To be honest, I’m almost embarrassed to write this post, as I’ve heard many horror stories of battles between pastors and deacons. That’s not been my experience, though. Here are some of the reasons these men have been my best friends:
- They’ve seen their role as servants walking with their pastor. They haven’t been a board of directors; they’ve been partners in ministry. We’ve never been opponents.
- They’ve prayed with me and for me. I can’t tell you how many times a deacon has put his hand on my shoulder and prayed for me as his pastor. These prayers have been life-saving at times.
- They’ve stood by me when I’ve made mistakes. Big ones, even. I’ve made a lot of mistakes in 40 years of ministry, but my deacon friends have always forgiven and loved me.
- They’ve been unafraid to confront me lovingly when needed. When I first entered ministry, they treated me as a son they loved and wanted to help. Now, they respect my willingness as a pastor and seminary professor to hear their critiques.
- They’ve let me be me. I’ve vacationed with deacons and their families. Spent time in their homes when I was a single pastor. Played softball with them. Golfed with them (well, at least once each time, since I’m terrible at this game. . . ). I’ve never felt I needed to play any role around them.
- They’ve always been there when I’ve grieved. More than once, ministry pain has resulted in my tears. Almost every time, though, a deacon friend has picked me up and encouraged me to press on.
- They’ve taught me about Christian living. In particular, they’ve modeled godly marriages for me – an important need for a pastor raised in a non-Christian home who didn’t marry until later in life. I’ve needed their examples.

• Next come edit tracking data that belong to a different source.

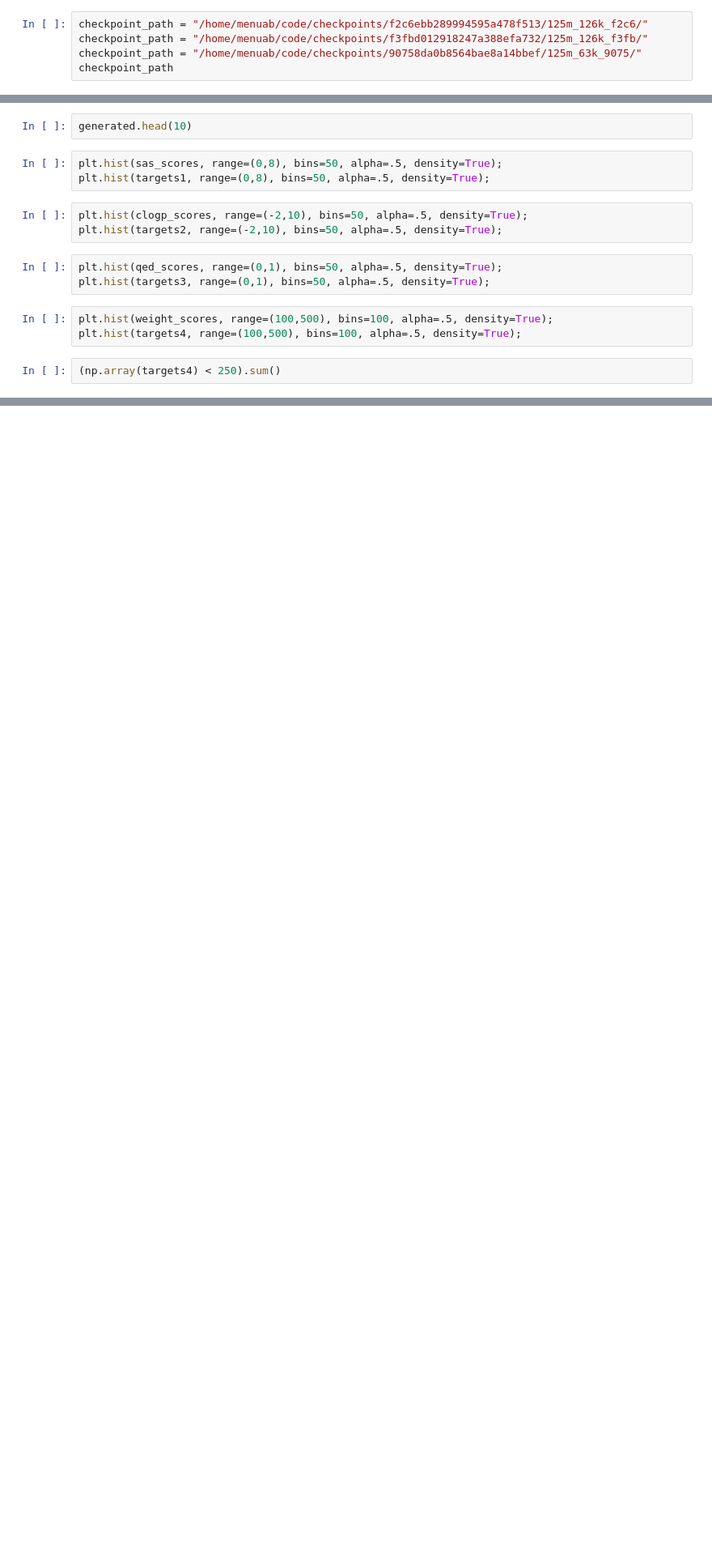
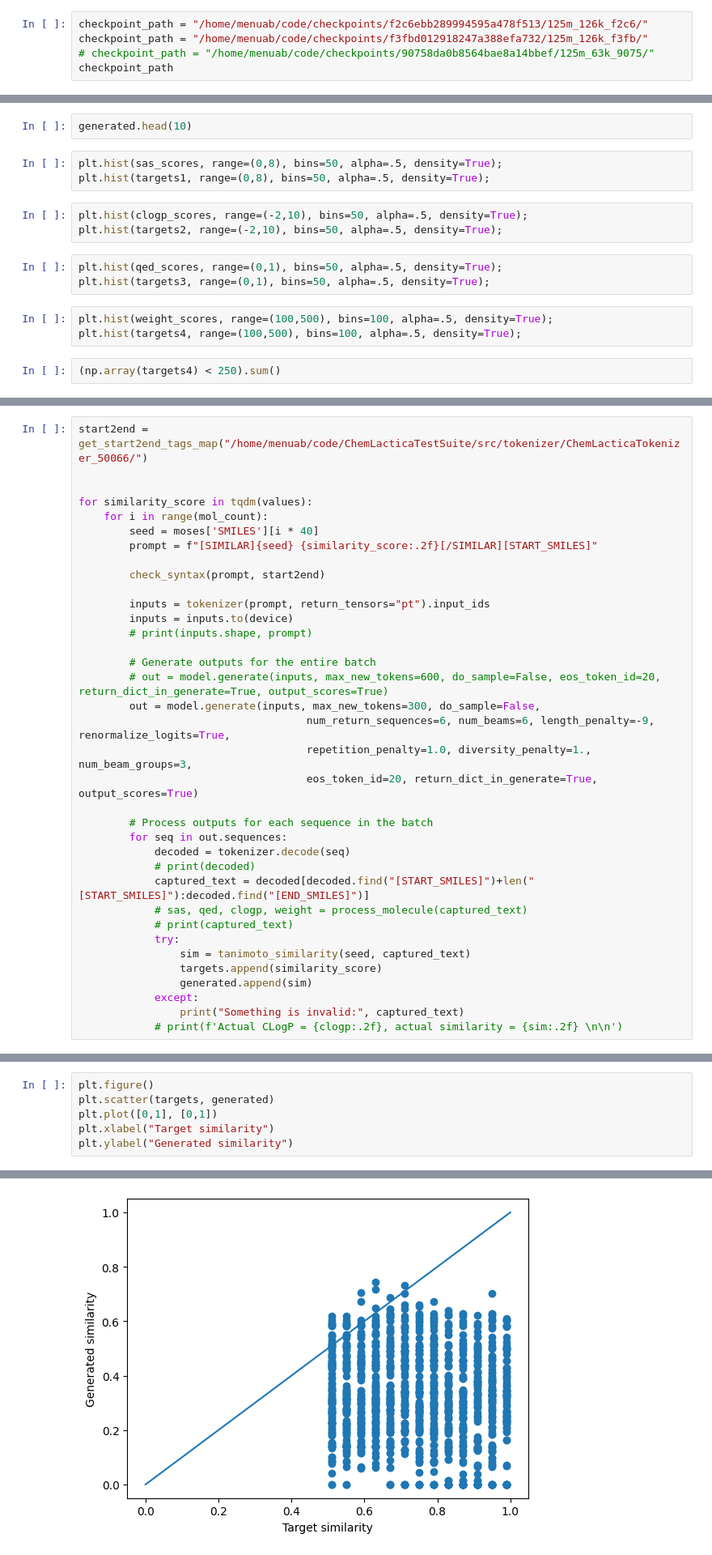
Before and after one commit to YerevaNN/ChemLacticaTestSuite, a Jupyter notebook: src/hrant-playground.ipynb, the cells around one changed output, grey strips where cells are left out. Shown: that part at 81% size. Saved outputs shown, nothing was run; the diff lists cells and outputs as text; blank space fills up the shorter version.

```diff
--- a/src/hrant-playground.ipynb
+++ b/src/hrant-playground.ipynb
@@ -41,6 +46,6 @@ tokenizer size:  50066
 # %%
 checkpoint_path = "/home/menuab/code/checkpoints/f2c6ebb289994595a478f513/125m_126k_f2c6/"
 checkpoint_path = "/home/menuab/code/checkpoints/f3fbd012918247a388efa732/125m_126k_f3fb/"
-checkpoint_path = "/home/menuab/code/checkpoints/90758da0b8564bae8a14bbef/125m_63k_9075/"
+# checkpoint_path = "/home/menuab/code/checkpoints/90758da0b8564bae8a14bbef/125m_63k_9075/"
 checkpoint_path
 # %% [output]
@@ -238,0 +341,36 @@ for i in range(len(moses)):
+# %%
+start2end = get_start2end_tags_map("/home/menuab/code/ChemLacticaTestSuite/src/tokenizer/ChemLacticaTokenizer_50066/")
+
+
+for similarity_score in tqdm(values):
+    for i in range(mol_count):
+        seed = moses['SMILES'][i * 40]
+        prompt = f"[SIMILAR]{seed} {similarity_score:.2f}[/SIMILAR][START_SMILES]"
+
+        check_syntax(prompt, start2end)
+
+        inputs = tokenizer(prompt, return_tensors="pt").input_ids
+        inputs = inputs.to(device)
+        # print(inputs.shape, prompt)
+
+        # Generate outputs for the entire batch
+        # out = model.generate(inputs, max_new_tokens=600, do_sample=False, eos_token_id=20, return_dict_in_generate=True, output_scores=True)
+        out = model.generate(inputs, max_new_tokens=300, do_sample=False,
+                                    num_return_sequences=6, num_beams=6, length_penalty=-9, renormalize_logits=True,
+                                    repetition_penalty=1.0, diversity_penalty=1., num_beam_groups=3,
+                                    eos_token_id=20, return_dict_in_generate=True, output_scores=True)
+
+        # Process outputs for each sequence in the batch
+        for seq in out.sequences:
+            decoded = tokenizer.decode(seq)
+            # print(decoded)
+            captured_text = decoded[decoded.find("[START_SMILES]")+len("[START_SMILES]"):decoded.find("[END_SMILES]")]
+            # sas, qed, clogp, weight = process_molecule(captured_text)
+            # print(captured_text)
+            try:
+                sim = tanimoto_similarity(seed, captured_text)
+                targets.append(similarity_score)
+                generated.append(sim)
+            except:
+                print("Something is invalid:", captured_text)
+            # print(f'Actual CLogP = {clogp:.2f}, actual similarity = {sim:.2f} \n\n')
@@ -238,0 +434,7 @@ for i in range(len(moses)):
+# %%
+plt.figure()
+plt.scatter(targets, generated)
+plt.plot([0,1], [0,1])
+plt.xlabel("Target similarity")
+plt.ylabel("Generated similarity")
+# %% [output]
@@ -238,0 +442 @@ for i in range(len(moses)):
+[figure, added]
```
Also changed, not shown: parts of 36 cells of this notebook, 2 other files.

- They and their families warmly welcomed Pam into our church when we married. I had already pastored for ten years prior to getting married, so both the church and I had settled into routines that marriage would change — but no one complained. I’m sure Pam would affirm all that I’ve written in this post.
- They pushed me to continue my education — and challenged the church to support me in this task. In both churches I pastored, the deacons encouraged me to study, led the church to provide funds, and regularly checked to see how I was doing.
When I consider these reasons, I realize that the deacons I’ve served with over the years have been instrumental in my serving where I serve today. I pray that all my young students will have similar friendships with deacons.
And, if you’re a deacon, I challenge you to consider your influence on young pastors. Help them start well, walk well, and end well.